(Prompt) Go through the data below and gather each line containing "shape".

─── Data shown ───

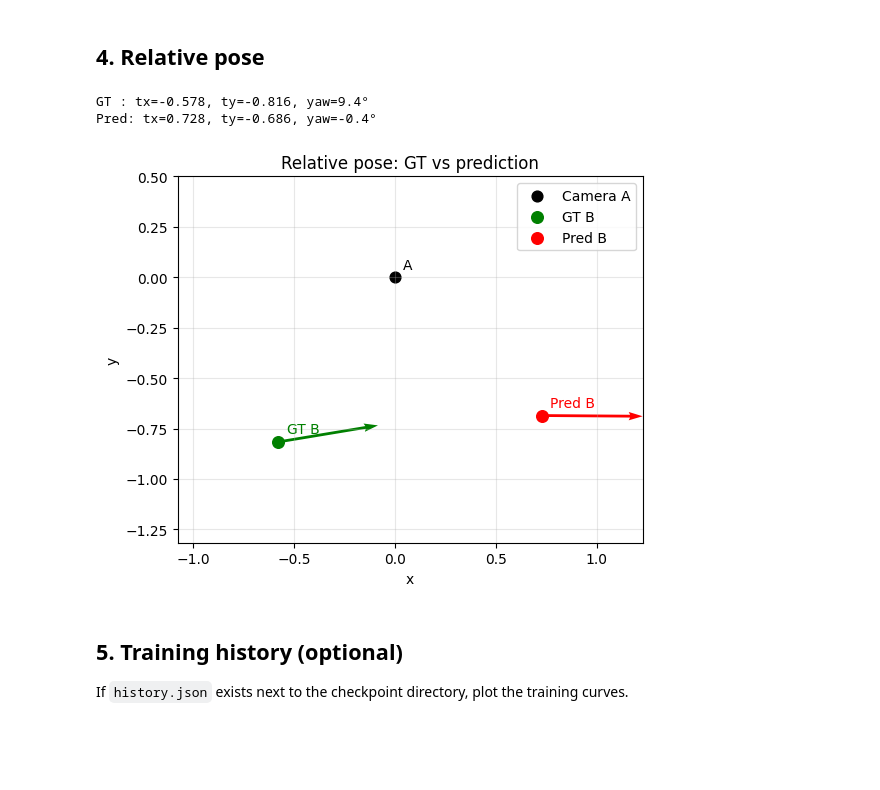
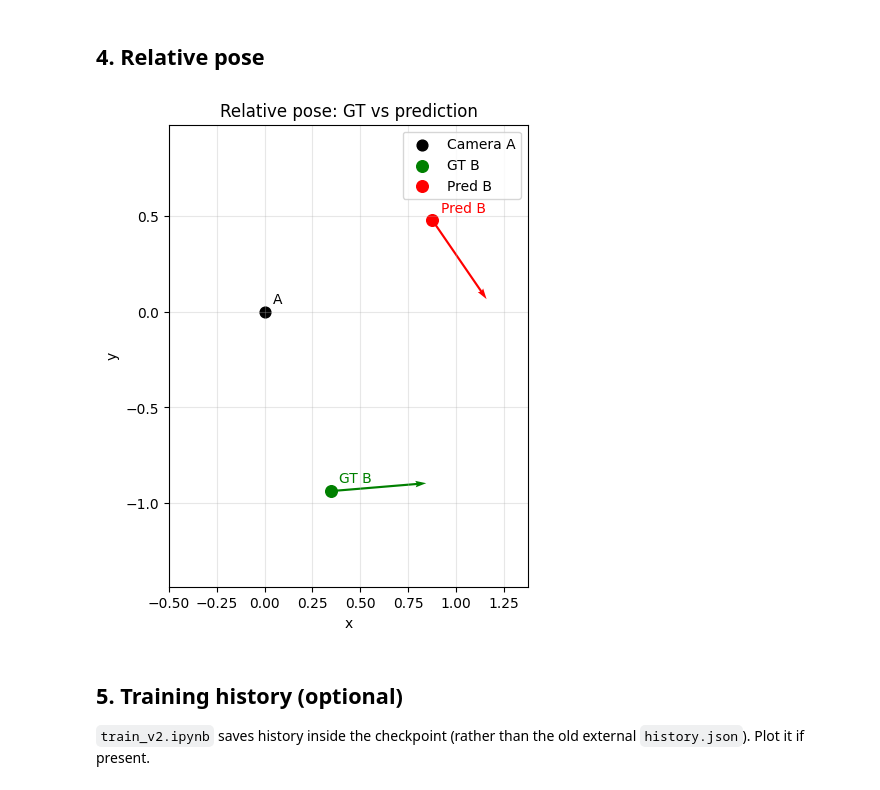
Before and after one commit to jo6815en/pose_from_cylinders, a Jupyter notebook: inference.ipynb, the cells around one changed output. Drawn from its saved outputs; the diff is of its cells as text; code cells hidden in the pictures; blank space fills up the shorter version.

Commit message:
updated inference

```diff
--- a/inference.ipynb
+++ b/inference.ipynb
@@ -133,21 +126,27 @@ Inference dataset size: 56
 # %%
 batch = next(iter(infer_loader))
 img_a, vision_a, img_b, vision_b, pose_ab = batch
-
-img_a = img_a.to(DEVICE)
-vision_a = vision_a.to(DEVICE)
-img_b = img_b.to(DEVICE)
-vision_b = vision_b.to(DEVICE)
+img_a, vision_a = img_a.to(DEVICE), vision_a.to(DEVICE)
+img_b, vision_b = img_b.to(DEVICE), vision_b.to(DEVICE)
 pose_ab = pose_ab.to(DEVICE)
 
+model.eval()
 with torch.no_grad():
-    pred_vision, pred_vision_b, pred_pose = model(img_a, img_b)
+    # IMPORTANT: train_v2 uses RANSAC pose prediction, not model(img_a, img_b).
+    pred_vision, pred_vision_b, pred_pose = model.predict_pose_ransac(img_a, img_b)
 
+if not 0 <= VISION_SAMPLE_IDX < len(img_a):
+    raise IndexError("VISION_SAMPLE_IDX is outside the inference batch")
+if INFERENCE_SHOW_TEXT:
+    for i in range(min(4, len(img_a))):
+        print(f"Sample {i}")
+        print("  GT   pose:", pose_to_text(pose_ab[i].detach().cpu()))
+        print("  Pred pose:", pose_to_text(pred_pose[i].detach().cpu()))
+        pose_err = torch.abs(pred_pose[i] - pose_ab[i]).detach().cpu()
+        print(f"  |err|: tx={pose_err[0]:.3f}, ty={pose_err[1]:.3f}, sin={pose_err[2]:.3f}, cos={pose_err[3]:.3f}")
+        print()
 print("pred_vision shape:", pred_vision.shape)
-print("pred_vision_b shape:", pred_vision_b.shape)
 print("pred_pose shape:", pred_pose.shape)
-print("GT pose:", pose_ab[SAMPLE_IDX].detach().cpu())
-print("Pred pose:", pred_pose[SAMPLE_IDX].detach().cpu())
-print("GT pose text:", pose_to_text(pose_ab[SAMPLE_IDX].detach().cpu()))
-print("Pred pose text:", pose_to_text(pred_pose[SAMPLE_IDX].detach().cpu()))
+print("GT pose:", pose_ab[VISION_SAMPLE_IDX].detach().cpu())
+print("Pred pose:", pred_pose[VISION_SAMPLE_IDX].detach().cpu())
 # %% [output]
@@ -237,22 +215,17 @@ plt.show()
 # %% [markdown]
 ## 4. Relative pose
 # %%
-gt_pose = pose_ab[SAMPLE_IDX].detach().cpu()
-pred_pose_sample = pred_pose[SAMPLE_IDX].detach().cpu()
-
-print("GT :", pose_to_text(gt_pose))
-print("Pred:", pose_to_text(pred_pose_sample))
-
-plot_relative_pose(
-    gt_pose,
-    pred_pose_sample,
-)
+gt_pose = pose_ab[VISION_SAMPLE_IDX].detach().cpu()
+pred_pose_sample = pred_pose[VISION_SAMPLE_IDX].detach().cpu()
+if INFERENCE_SHOW_TEXT:
+    print("GT :", pose_to_text(gt_pose))
+    print("Pred:", pose_to_text(pred_pose_sample))
+if INFERENCE_SHOW_IMAGES:
+    plot_relative_pose(pose_ab[VISION_SAMPLE_IDX], pred_pose[VISION_SAMPLE_IDX])
 # %% [output]
-GT : tx=-0.578, ty=-0.816, yaw=9.4°
-Pred: tx=0.728, ty=-0.686, yaw=-0.4°
-[figure, old version]
+[figure, new version]
 # %% [markdown]
 ## 5. Training history (optional)
 
-If `history.json` exists next to the checkpoint directory, plot the training curves.
+`train_v2.ipynb` saves history inside the checkpoint (rather than the old external `history.json`). Plot it if present.
 # %%
```
Also changed, not shown: parts of 11 cells of this notebook.
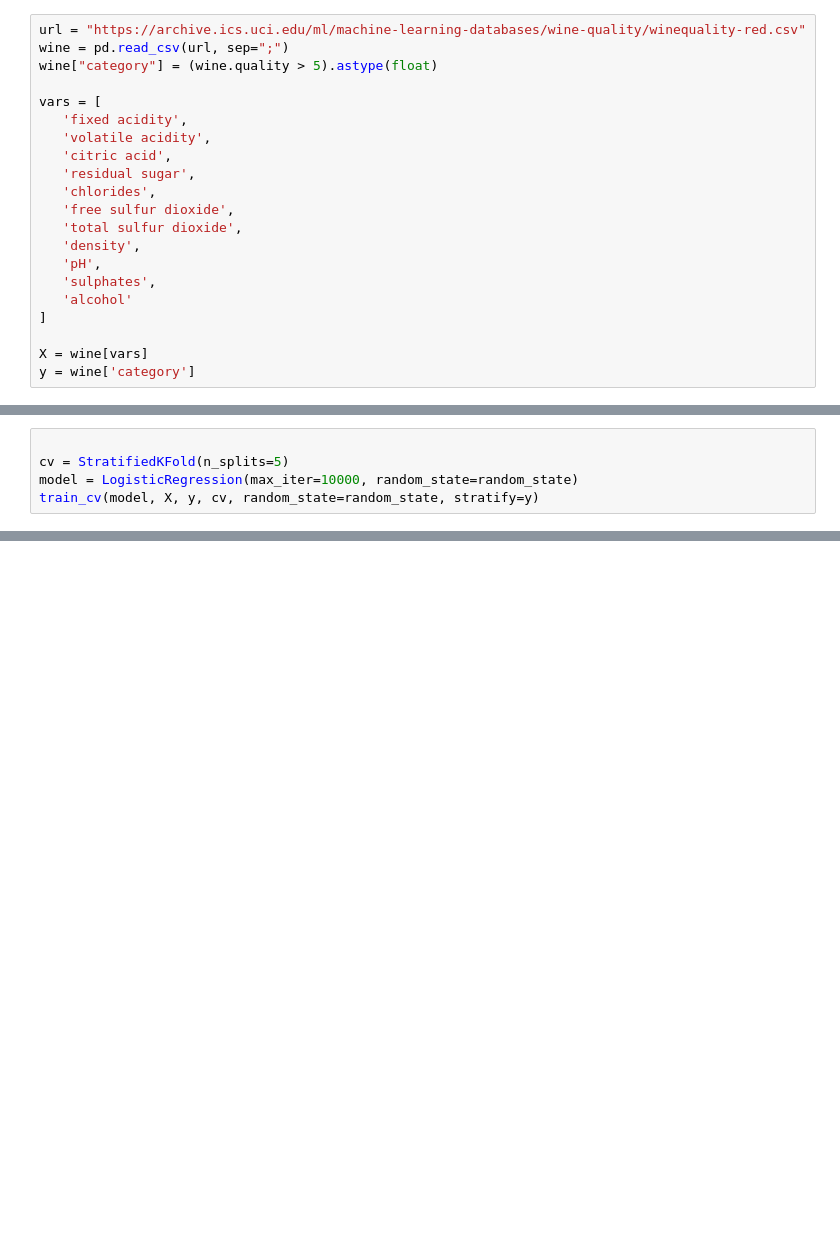
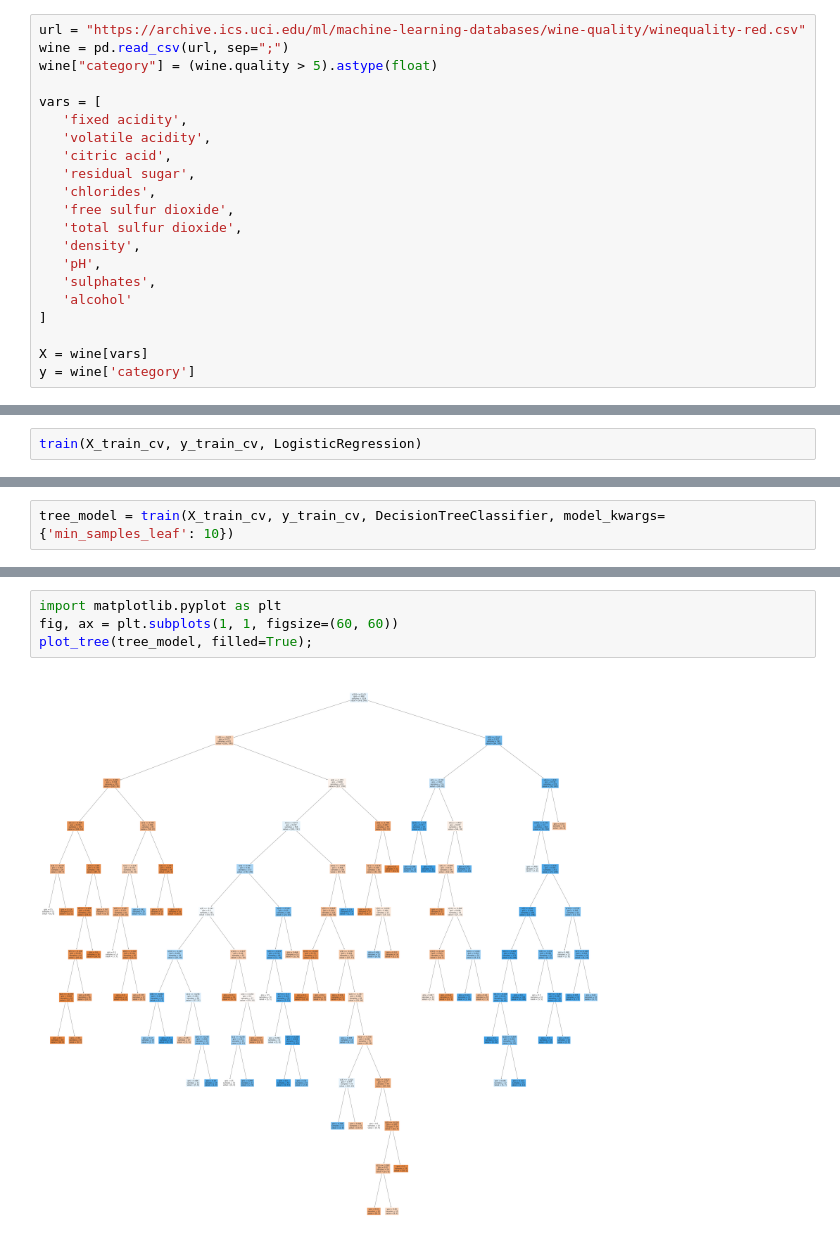
Before and after one commit to FabioRochaPoeta/wine-case, a Jupyter notebook: Análise_supervisionada_Modelos_além_da_Regressão_Logística_Dados_Vinho_Tinto_.ipynb, the cells around one changed output, grey strips where cells are left out. Drawn from its saved outputs; the diff is of its cells as text; blank space fills up the shorter version.

```diff
--- a/Análise_supervisionada_Modelos_além_da_Regressão_Logística_Dados_Vinho_Tinto_.ipynb
+++ b/Análise_supervisionada_Modelos_além_da_Regressão_Logística_Dados_Vinho_Tinto_.ipynb
@@ -165,5 +85,0 @@ def train_cv(model, X, y, cv, random_state=42, test_size=0.1, stratify=None):
-# %%
-
-cv = StratifiedKFold(n_splits=5)
-model = LogisticRegression(max_iter=10000, random_state=random_state)
-train_cv(model, X, y, cv, random_state=random_state, stratify=y)
@@ -177,0 +148,2 @@ train_cv(model, X, y, cv, random_state=random_state, stratify=y)
+# %%
+train(X_train_cv, y_train_cv, LogisticRegression)
@@ -177,0 +189,2 @@ train_cv(model, X, y, cv, random_state=random_state, stratify=y)
+# %%
+tree_model = train(X_train_cv, y_train_cv, DecisionTreeClassifier, model_kwargs={'min_samples_leaf': 10})
@@ -177,0 +209,6 @@ train_cv(model, X, y, cv, random_state=random_state, stratify=y)
+# %%
+import matplotlib.pyplot as plt
+fig, ax = plt.subplots(1, 1, figsize=(60, 60))
+plot_tree(tree_model, filled=True);
+# %% [output]
+[figure, added]
```
Also changed, not shown: parts of 10 cells of this notebook.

───

(Finished task)
 print("pred_vision shape:", pred_vision.shape)
-print("pred_vision_b shape:", pred_vision_b.shape)
 print("pred_pose shape:", pred_pose.shape)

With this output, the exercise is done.